Move forward now to 1976; periodic monitoring revealed that the fly ash barrier constructed in 1969 had not sealed the fire. Hot gases, primarily poisonous carbon monoxide, had jumped the barrier. Although it did not appear that the fire had jumped the barrier, it was creeping around the edges of the trench. The Bureau of Mines determined to conduct a repair project of the barrier and trench. Again bureaucratic red tape delayed the start until July of 1977. Phase I repaired the fly ash barrier and closed some vent holes. Phase II of the repair project required more excavation. This time a bigger, longer trench would be dug and now it was close to the town. In fact, the line of the trench went through several houses. Twenty-five families would need to move. Needless to say there were was an uproar on the part of the citizens of Centralia. Phase II was delayed. Finally, by the end of 1978 the town decided to go along with the plan, only to find that the Bureau of Mines had again changed their mind and had a new plan. Once again they were proposing to pump the area full of water and crushed rock. Next project management failure – not aligning the project with the needs of key stakeholders will create delays, conflict, and confusion which leads to even bigger problems.
The Federal Government Gives Up
Well the story has a tragic ending. While everyone was arguing over what to do, homes in Centralia were starting to be contaminated with toxic gases from the fire. The government paid to put a carbon monoxide monitor in each home. Many homes were repeatedly exceeding safe levels. By 1984 the bureau of Mines gave up on controlling the fire. The US congress authorized $42 million to relocate the remaining residents of Centralia. While many families took advantage of the buyout, a few families refused to accept the money and move. In 1992 the government condemned the entire town and invoked imminent domain. After years of appeals, the seven remaining residents are allowed to live out their lives in Centralia, but upon their death their property reverts to the state.
How The Feds Failed
We have seen the failures on the part of the city and state in the first two blogs in this series. So let’s review the final project management failures made by the Bureau of Mines:
- The project management methodology inhibits projects instead of assisting them.
- Project scope is changed to fit the budget so that a “project success” can be claimed but the scope no longer accomplishes the project goal.
- A refusal by the project team to accept help from others.
- A partial success is hailed as a complete victory and the full project goal is never achieved.
- When in the midst of a crisis, not aligning the project approach with all the stakeholders only deepens the crisis.
One final ironic note about Centralia; it has now become a tourist attraction. Visitors from around the world come to see the smoke and steam pouring from the cracks in the roads and holes in the yards of the abandoned homes. The town has even been featured on the Travel Channel. Due to the ongoing stream of project management failures, people all over the world have now heard of Centralia, Pennsylvania.
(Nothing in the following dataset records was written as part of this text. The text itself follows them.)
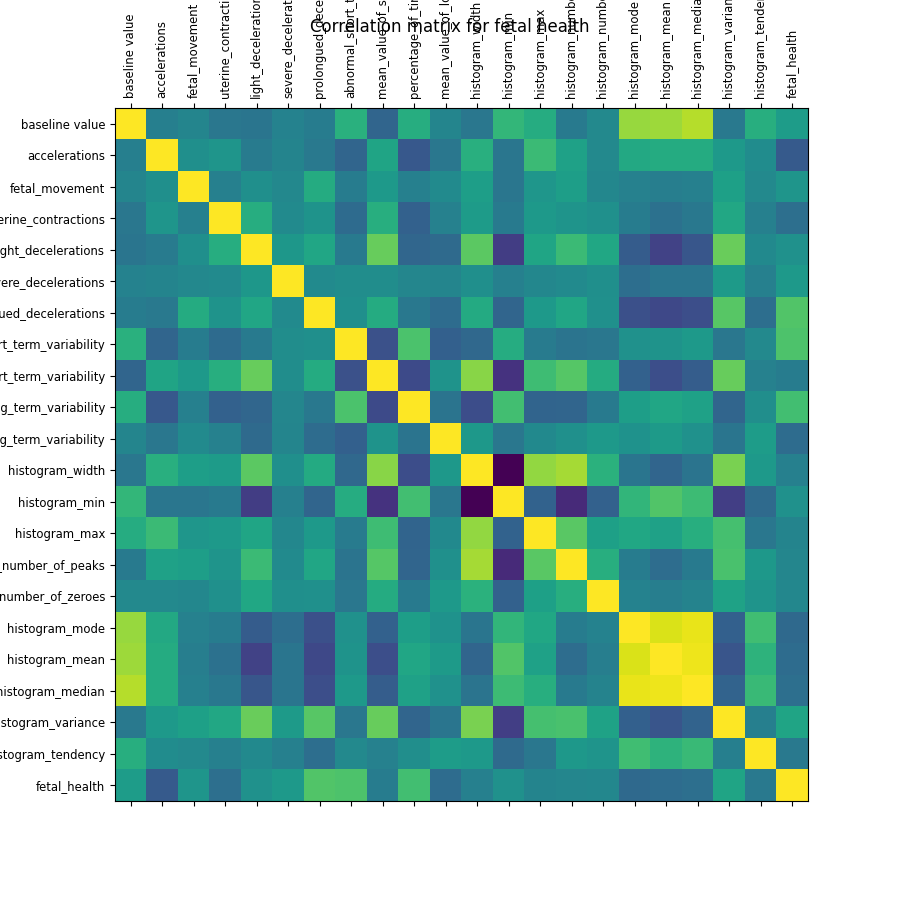
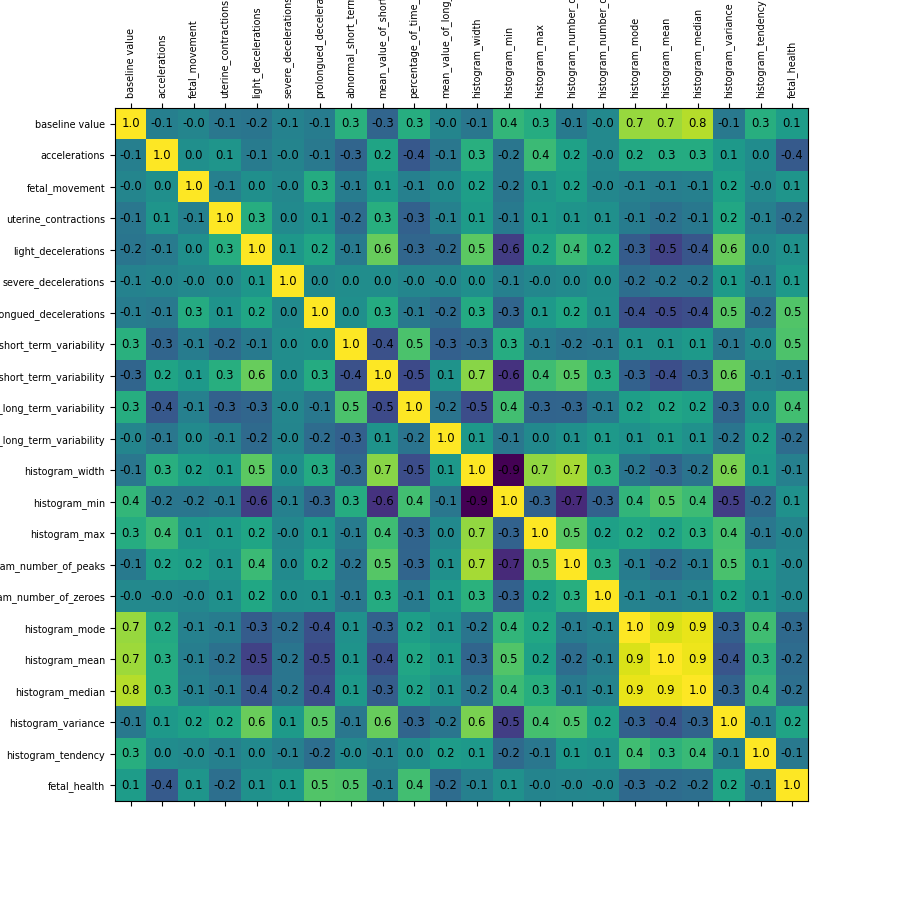
fix: Better correlation matrix

diff --git a/src/visualise.py b/src/visualise.py
@@ -209,16 +209,18 @@ def show_correlation(df: DataFrame, show: bool = False) -> None:
         show (bool, optional): Whether to show the plot on runtime. Defaults to False.
     """
 
-    df.drop(columns=["fetal_health"], axis=1)
-
+    # Plots correlation matrix
     features = df.columns
-    fig, ax = plt.subplots(figsize=(9, 9))
+    _, ax = plt.subplots(figsize=(9, 9))
     ax.matshow(df.corr())
     ax.set_xticks(
-        np.arange((len(features))), features, fontsize="small", rotation="vertical"
+        np.arange((len(features))), features, fontsize="x-small", rotation="vertical"
     )
-    ax.set_yticks(np.arange((len(features))), features, fontsize="small")
-    fig.suptitle("Correlation matrix for fetal health")
+    ax.set_yticks(np.arange((len(features))), features, fontsize="x-small")
+
+    # Sets text label of each box
+    for (i, j), txt in np.ndenumerate(df.corr().values):
+        ax.text(j, i, f"{txt:0.01f}", ha="center", va="center", fontsize="small")
 
     if not exists(f"{FIGURE_DIR}correlation-matrix.png"):
         plt.savefig(f"{FIGURE_DIR}correlation-matrix.png")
References: DeKok, David. Fire Underground: The Ongoing Tragedy of the Centralia Mine Fire. Guilford, CT: Globe Pequot Press, 2010.